DATA FOR THIS TASK below:
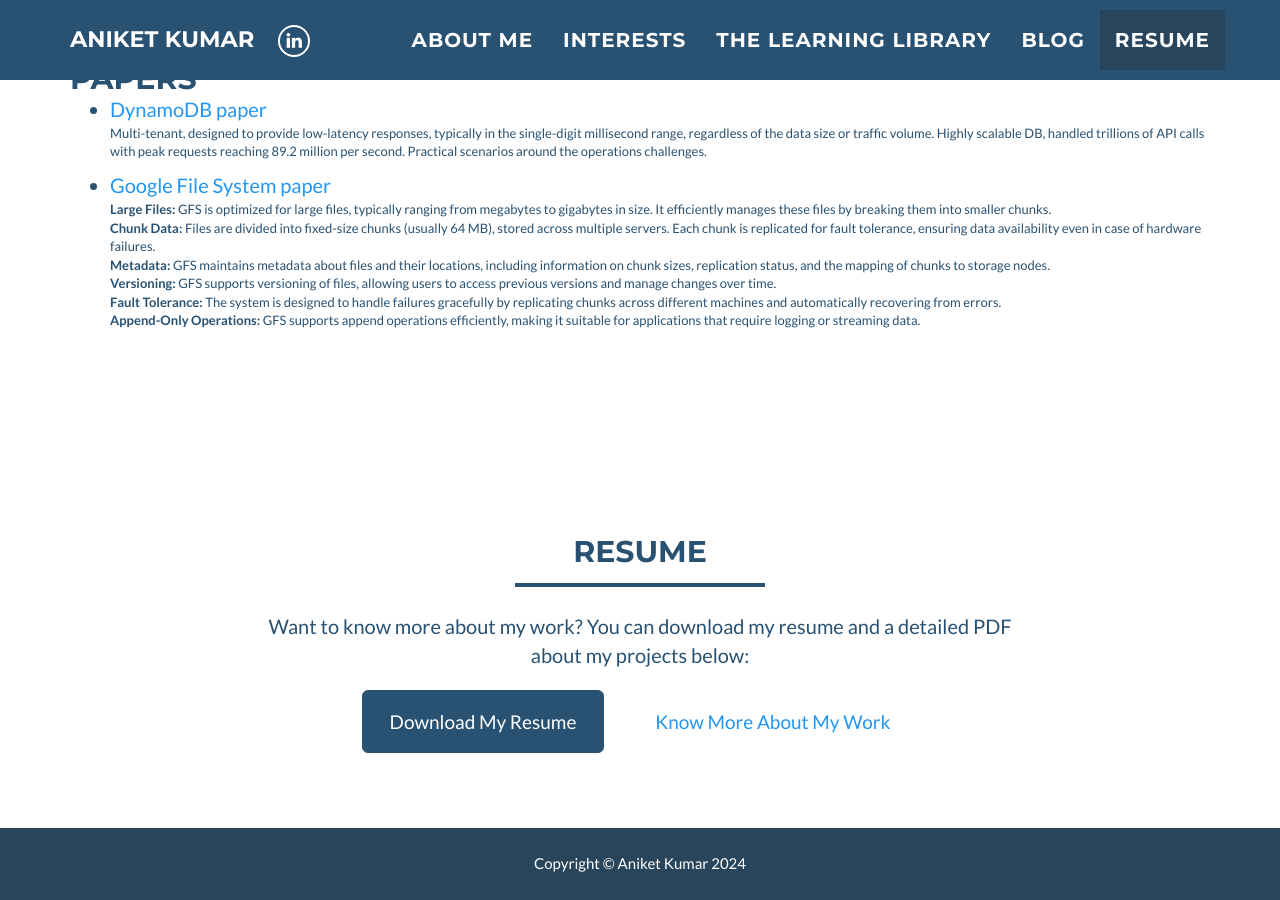
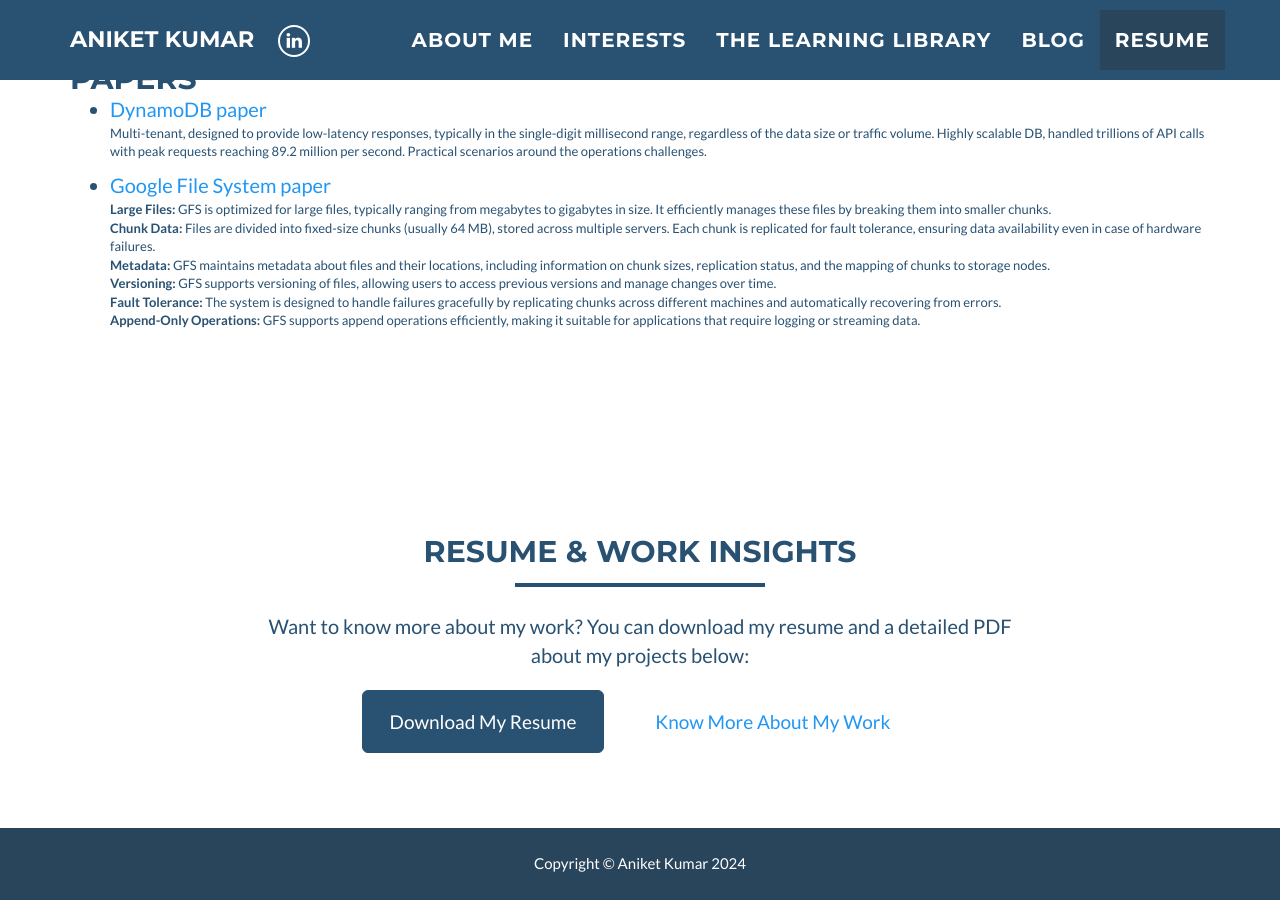
Before and after one commit to 007aniketkumar/007aniketkumar.github.io, a Jekyll site: the page built from index.html, in a window 1280 px wide and 900 px high, scrolled down 2433 px. Built offline with Jekyll 4.4.1, drawn with Linux system fonts in a browser that asks for light colours.

Commit message:
Update contact_form.html

```diff
--- a/_includes/contact_form.html
+++ b/_includes/contact_form.html
@@ -3,7 +3,7 @@
     <div class="container">
         <div class="row">
             <div class="col-lg-12 text-center">
-                <h2>Resume</h2>
+                <h2>Resume & Work Insights</h2>
                 <hr />
             </div>
         </div>
```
End of DATA FOR THIS TASK.
WHAT THE EXERCISE ASKS
Copy every line from the data that includes the string "class".

SOLUTION TO THIS PROBLEM
     <div class="container">
         <div class="row">
             <div class="col-lg-12 text-center">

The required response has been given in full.